02-21-24 WR Award WEBSITE
02-21-24 WR Award WEBSITE
Washington Report

Science, technology, engineering and mathematics will be the foundations for solving both today’s and tomorrow’s problems, the National Guard’s top officer told an audience of students, cadets, corporate executives and military leaders on Feb. 16 in Baltimore.

Gen. Daniel R. Hokanson, the 29th chief of the National Guard Bureau, added the world is full of complicated problems, and the military needs smart, capable people who are driven to solve them.

"And, if you want to be part of solving the hardest problems — because, let’s face it, those are the only ones left — I wholeheartedly invite you to be part of our team," he said.

The Guard was the featured military organization of the 2024 Black Engineer of the Year Award STEM Stars and Stripes Dinner.

The annual BEYA conference — which celebrates the achievements of African American engineers — draws thousands of professionals, students and attendees interested in STEM during the three-day event.

Air Force Secretary Frank Kendall told the group the military relies on and needs the best leaders and technical experts in the world, regardless of race.

"The international environment is now shaped by great power competition, a challenge we haven’t faced in decades," he said. "Our competition is motivated, well-resourced, strategic and committed to using technology to enhance their interests and their authoritarian values."

Kendall said the competition will not end any time soon.
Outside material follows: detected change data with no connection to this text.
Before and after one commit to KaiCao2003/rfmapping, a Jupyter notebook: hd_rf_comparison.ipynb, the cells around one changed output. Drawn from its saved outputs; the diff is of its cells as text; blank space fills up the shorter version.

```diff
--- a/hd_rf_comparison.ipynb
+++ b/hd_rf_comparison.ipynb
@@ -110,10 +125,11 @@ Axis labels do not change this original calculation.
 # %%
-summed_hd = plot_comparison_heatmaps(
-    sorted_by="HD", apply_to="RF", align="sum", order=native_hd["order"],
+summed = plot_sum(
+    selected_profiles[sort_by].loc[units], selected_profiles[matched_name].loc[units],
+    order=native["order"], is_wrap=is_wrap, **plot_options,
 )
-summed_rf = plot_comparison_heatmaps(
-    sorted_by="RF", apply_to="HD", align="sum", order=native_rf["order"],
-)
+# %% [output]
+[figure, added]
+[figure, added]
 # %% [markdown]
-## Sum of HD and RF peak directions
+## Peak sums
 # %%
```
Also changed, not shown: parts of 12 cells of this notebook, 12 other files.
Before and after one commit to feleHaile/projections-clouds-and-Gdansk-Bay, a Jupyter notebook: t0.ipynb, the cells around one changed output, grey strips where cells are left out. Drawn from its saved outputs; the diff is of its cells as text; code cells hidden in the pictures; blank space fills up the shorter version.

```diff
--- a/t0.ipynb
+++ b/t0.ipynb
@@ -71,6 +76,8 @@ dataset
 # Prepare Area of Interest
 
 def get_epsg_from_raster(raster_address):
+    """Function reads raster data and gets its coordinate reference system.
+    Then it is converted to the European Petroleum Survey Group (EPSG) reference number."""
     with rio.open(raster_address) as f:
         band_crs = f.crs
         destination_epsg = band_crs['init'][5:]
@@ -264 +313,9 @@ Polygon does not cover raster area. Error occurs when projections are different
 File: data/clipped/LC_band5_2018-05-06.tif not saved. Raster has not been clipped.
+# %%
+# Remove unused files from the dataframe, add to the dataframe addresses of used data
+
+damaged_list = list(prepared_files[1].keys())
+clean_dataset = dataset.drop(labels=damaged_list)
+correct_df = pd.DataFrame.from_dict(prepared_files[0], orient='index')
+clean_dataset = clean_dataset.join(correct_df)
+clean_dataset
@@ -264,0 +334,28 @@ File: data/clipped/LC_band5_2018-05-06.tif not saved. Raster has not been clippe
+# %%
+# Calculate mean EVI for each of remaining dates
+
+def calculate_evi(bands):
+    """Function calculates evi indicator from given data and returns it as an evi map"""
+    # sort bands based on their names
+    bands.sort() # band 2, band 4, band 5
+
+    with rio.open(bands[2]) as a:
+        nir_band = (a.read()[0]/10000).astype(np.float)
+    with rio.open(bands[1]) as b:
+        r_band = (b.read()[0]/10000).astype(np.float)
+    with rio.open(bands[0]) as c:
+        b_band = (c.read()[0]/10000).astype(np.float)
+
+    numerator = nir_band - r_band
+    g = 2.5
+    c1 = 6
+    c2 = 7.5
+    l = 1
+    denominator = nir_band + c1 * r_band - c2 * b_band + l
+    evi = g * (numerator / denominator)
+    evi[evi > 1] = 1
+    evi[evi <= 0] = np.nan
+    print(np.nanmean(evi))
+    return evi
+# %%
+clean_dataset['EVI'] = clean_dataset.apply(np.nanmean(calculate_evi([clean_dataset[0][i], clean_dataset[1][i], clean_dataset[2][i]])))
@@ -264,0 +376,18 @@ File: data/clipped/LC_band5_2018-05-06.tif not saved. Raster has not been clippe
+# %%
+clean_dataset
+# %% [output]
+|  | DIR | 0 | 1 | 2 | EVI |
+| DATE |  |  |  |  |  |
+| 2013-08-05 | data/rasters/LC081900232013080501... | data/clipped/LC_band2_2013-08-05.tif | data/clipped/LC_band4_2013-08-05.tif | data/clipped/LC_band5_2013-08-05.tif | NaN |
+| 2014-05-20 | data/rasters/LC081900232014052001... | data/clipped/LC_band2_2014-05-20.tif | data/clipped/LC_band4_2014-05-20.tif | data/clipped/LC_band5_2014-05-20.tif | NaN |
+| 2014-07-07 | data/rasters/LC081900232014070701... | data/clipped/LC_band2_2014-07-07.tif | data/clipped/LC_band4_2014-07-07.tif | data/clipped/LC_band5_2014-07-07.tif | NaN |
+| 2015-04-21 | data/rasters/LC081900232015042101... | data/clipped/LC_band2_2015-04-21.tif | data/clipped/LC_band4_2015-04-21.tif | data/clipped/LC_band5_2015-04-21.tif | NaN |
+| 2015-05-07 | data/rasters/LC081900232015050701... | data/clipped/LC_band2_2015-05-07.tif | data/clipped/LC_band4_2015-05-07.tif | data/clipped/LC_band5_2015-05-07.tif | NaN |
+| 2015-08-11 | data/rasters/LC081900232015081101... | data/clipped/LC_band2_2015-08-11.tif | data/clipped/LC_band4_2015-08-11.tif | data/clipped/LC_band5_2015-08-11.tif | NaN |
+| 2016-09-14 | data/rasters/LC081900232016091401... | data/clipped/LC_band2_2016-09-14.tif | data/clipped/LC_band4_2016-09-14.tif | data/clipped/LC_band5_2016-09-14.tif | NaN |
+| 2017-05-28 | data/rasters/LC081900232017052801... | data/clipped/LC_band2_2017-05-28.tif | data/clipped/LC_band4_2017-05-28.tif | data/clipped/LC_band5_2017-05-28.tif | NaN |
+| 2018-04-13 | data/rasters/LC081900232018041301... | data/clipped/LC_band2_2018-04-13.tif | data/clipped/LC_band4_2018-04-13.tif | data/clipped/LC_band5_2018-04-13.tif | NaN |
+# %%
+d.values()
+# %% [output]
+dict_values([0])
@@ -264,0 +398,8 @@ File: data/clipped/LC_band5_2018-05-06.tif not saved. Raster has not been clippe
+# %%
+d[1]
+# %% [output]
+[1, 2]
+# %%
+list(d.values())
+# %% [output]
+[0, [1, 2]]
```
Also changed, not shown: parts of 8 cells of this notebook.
"This year’s focus on the National Guard reminds us that these leaders may serve in the Guard, Reserve or active duty," he said. "The expertise and relationships our Guard and Reserve members bring from the private sector stimulate innovation and strengthen our nation."

Two such Guard leaders were among the service members recognized with the BEYA Stars and Stripes award: Chief Warrant Officer 3 Regina Carrell, a senior strategic intelligence analyst at NGB, and Sgt. Maj. Alan Thomas, an operations sergeant major in the Indiana Guard.

Hokanson introduced both Guardsmen, noting each is a pillar of influence in their communities.

"A champion of STEM education, Thomas helped establish the Department of Defense STARBASE at his armory and oversaw the training of more than 5,000 students during the pandemic while achieving a record-breaking graduation rate for warrant officers," Hokanson said.

STARBASE is a Defense Department educational program for students to participate in challenging STEM activities.

The Guard operates 58 of the 81 STARBASE locations worldwide. In 2022 alone, the STARBASE program educated almost 100,000 students at varied grade levels.

"This recognition goes beyond mere accolades," Thomas said. "It’s about affirming the value of inclusivity, equality and the strength that comes from a diverse service composition."

Carrell is a trailblazer in her own right. She is the first warrant officer selected to serve as intelligence briefer to the Army Guard director and the first warrant officer hired by the NGB J-2 Directorate.

She has volunteered for more than 50 youth programs as a keynote speaker, panelist, organizer and planner.

Hokanson noted Carrell's tireless work volunteering with the Growing and Empowering Myself Successfully program for high school girls and the Creative and Striving Hard to Succeed program with the National Association of Black Engineers.

Carrell also co-chartered Minority Achievements in Intelligence and National Security and serves on the alumni board at the National Intelligence University.

— By Sgt. 1st Class Zach Sheely, National Guard Bureau